Artists, man! They'll cut a square of sod out of your front yard, stick it on the wall, and call it a masterpiece. No, but actually this is quite cool:
Film is said to be a dying medium, and Christopher Colville took that to heart for the "No Mirrors" exhibit that opens Thursday at RayKo Photo Center. He laid out a piece of photo paper and on it he placed a decomposing squid. The only light source was the natural phosphorescence given off by the animal as its body broke down. The result is a bizarre underwater dreamscape in black, blue, and white -- like a San Jose Sharks logo on LSD.
Follow this link for images of Colville's "Dark Emanations." They're beautiful!

However, it should be noted that squid itself is not responsible for the "natural phosphorescence" produced as it decomposes. The glow actually comes from bacteria living on the squid's body, probably Vibrio phosphoreum. (Here's how to make your own glowing squid.)

These are not the famous symbiotic bacteria found in bobtail squid with special light organs--that's Vibrio fischeri.
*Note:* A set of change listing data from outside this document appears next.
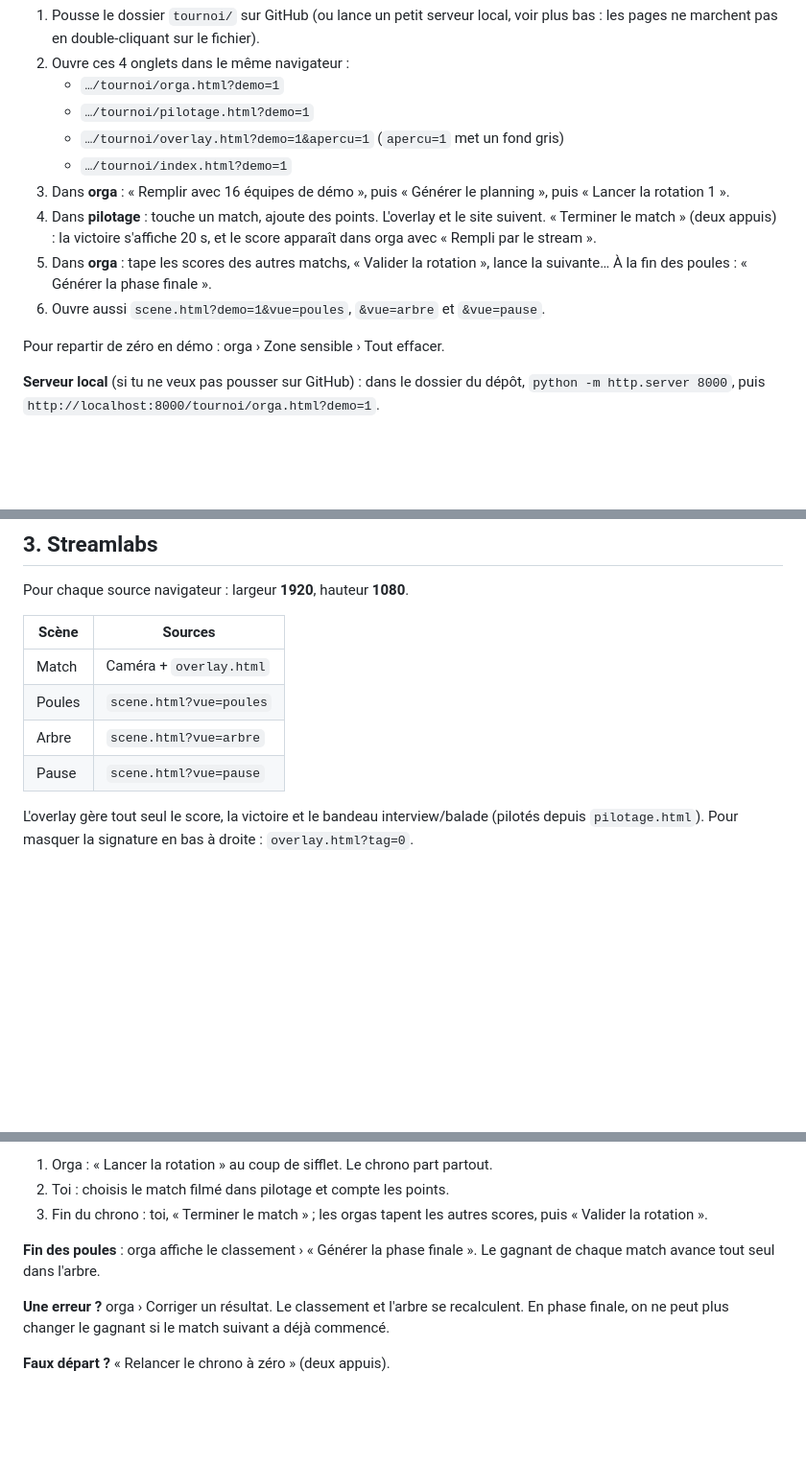
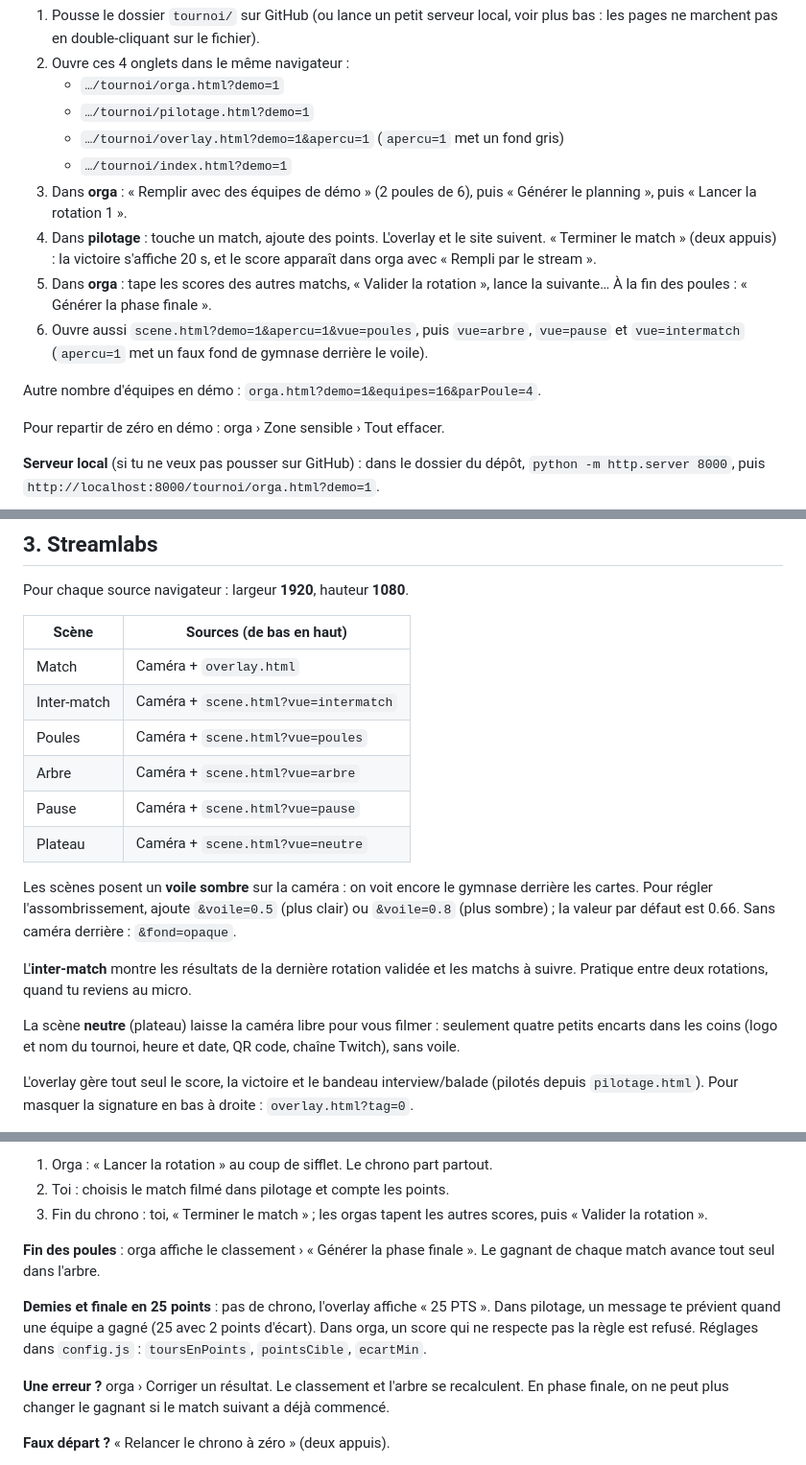
Before and after one commit to 6lexx/volley-overlay, a Markdown page: tournoi/README.md, 3 parts joined by grey strips. Shown at 96% size. Drawn GitHub-style; blank space fills up the shorter version.

Commit message:
Revise README for demo and scene updates
Updated instructions and descriptions for demo scenarios and scene settings in the README.

```diff
--- a/tournoi/README.md
+++ b/tournoi/README.md
@@ -34,14 +34,17 @@ Les onglets d'un **même navigateur** se synchronisent entre eux.
    - `…/tournoi/pilotage.html?demo=1`
    - `…/tournoi/overlay.html?demo=1&apercu=1` (`apercu=1` met un fond gris)
    - `…/tournoi/index.html?demo=1`
-3. Dans **orga** : « Remplir avec 16 équipes de démo », puis « Générer le planning »,
+3. Dans **orga** : « Remplir avec des équipes de démo » (2 poules de 6), puis « Générer le planning »,
    puis « Lancer la rotation 1 ».
 4. Dans **pilotage** : touche un match, ajoute des points. L'overlay et le site
    suivent. « Terminer le match » (deux appuis) : la victoire s'affiche 20 s, et le
    score apparaît dans orga avec « Rempli par le stream ».
 5. Dans **orga** : tape les scores des autres matchs, « Valider la rotation »,
    lance la suivante… À la fin des poules : « Générer la phase finale ».
-6. Ouvre aussi `scene.html?demo=1&vue=poules`, `&vue=arbre` et `&vue=pause`.
+6. Ouvre aussi `scene.html?demo=1&apercu=1&vue=poules`, puis `vue=arbre`, `vue=pause`
+   et `vue=intermatch` (`apercu=1` met un faux fond de gymnase derrière le voile).
+
+Autre nombre d'équipes en démo : `orga.html?demo=1&equipes=16&parPoule=4`.
 
 Pour repartir de zéro en démo : orga › Zone sensible › Tout effacer.
 
@@ -123,12 +128,26 @@ Garde les liens avec clé hors du dépôt (notes du téléphone, message privé)
 
 Pour chaque source navigateur : largeur **1920**, hauteur **1080**.
 
-| Scène | Sources |
+| Scène | Sources (de bas en haut) |
 |---|---|
 | Match | Caméra + `overlay.html` |
-| Poules | `scene.html?vue=poules` |
-| Arbre | `scene.html?vue=arbre` |
-| Pause | `scene.html?vue=pause` |
+| Inter-match | Caméra + `scene.html?vue=intermatch` |
+| Poules | Caméra + `scene.html?vue=poules` |
+| Arbre | Caméra + `scene.html?vue=arbre` |
+| Pause | Caméra + `scene.html?vue=pause` |
+| Plateau | Caméra + `scene.html?vue=neutre` |
+
+Les scènes posent un **voile sombre** sur la caméra : on voit encore le gymnase
+derrière les cartes. Pour régler l'assombrissement, ajoute `&voile=0.5` (plus clair)
+ou `&voile=0.8` (plus sombre) ; la valeur par défaut est 0.66.
+Sans caméra derrière : `&fond=opaque`.
+
+L'**inter-match** montre les résultats de la dernière rotation validée et les
+matchs à suivre. Pratique entre deux rotations, quand tu reviens au micro.
+
+La scène **neutre** (plateau) laisse la caméra libre pour vous filmer : seulement
+quatre petits encarts dans les coins (logo et nom du tournoi, heure et date,
+QR code, chaîne Twitch), sans voile.
 
 L'overlay gère tout seul le score, la victoire et le bandeau interview/balade
 (pilotés depuis `pilotage.html`). Pour masquer la signature en bas à droite :
@@ -154,6 +173,11 @@ Vérifie `terrains`, `dureeRotationMin` et `qualifiesParPoule` dans `config.js`
 **Fin des poules** : orga affiche le classement › « Générer la phase finale ».
 Le gagnant de chaque match avance tout seul dans l'arbre.
 
+**Demies et finale en 25 points** : pas de chrono, l'overlay affiche « 25 PTS ».
+Dans pilotage, un message te prévient quand une équipe a gagné (25 avec 2 points
+d'écart). Dans orga, un score qui ne respecte pas la règle est refusé.
+Réglages dans `config.js` : `toursEnPoints`, `pointsCible`, `ecartMin`.
+
 **Une erreur ?** orga › Corriger un résultat. Le classement et l'arbre se
 recalculent. En phase finale, on ne peut plus changer le gagnant si le match
 suivant a déjà commencé.
```
Also changed, not shown: other parts of tournoi/README.md (+3 -1 lines).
Colville's V. phosphoreum just runs around loose in the seawater--so you can do the above experiment with any old squid or ocean fish. Probably even a jelly.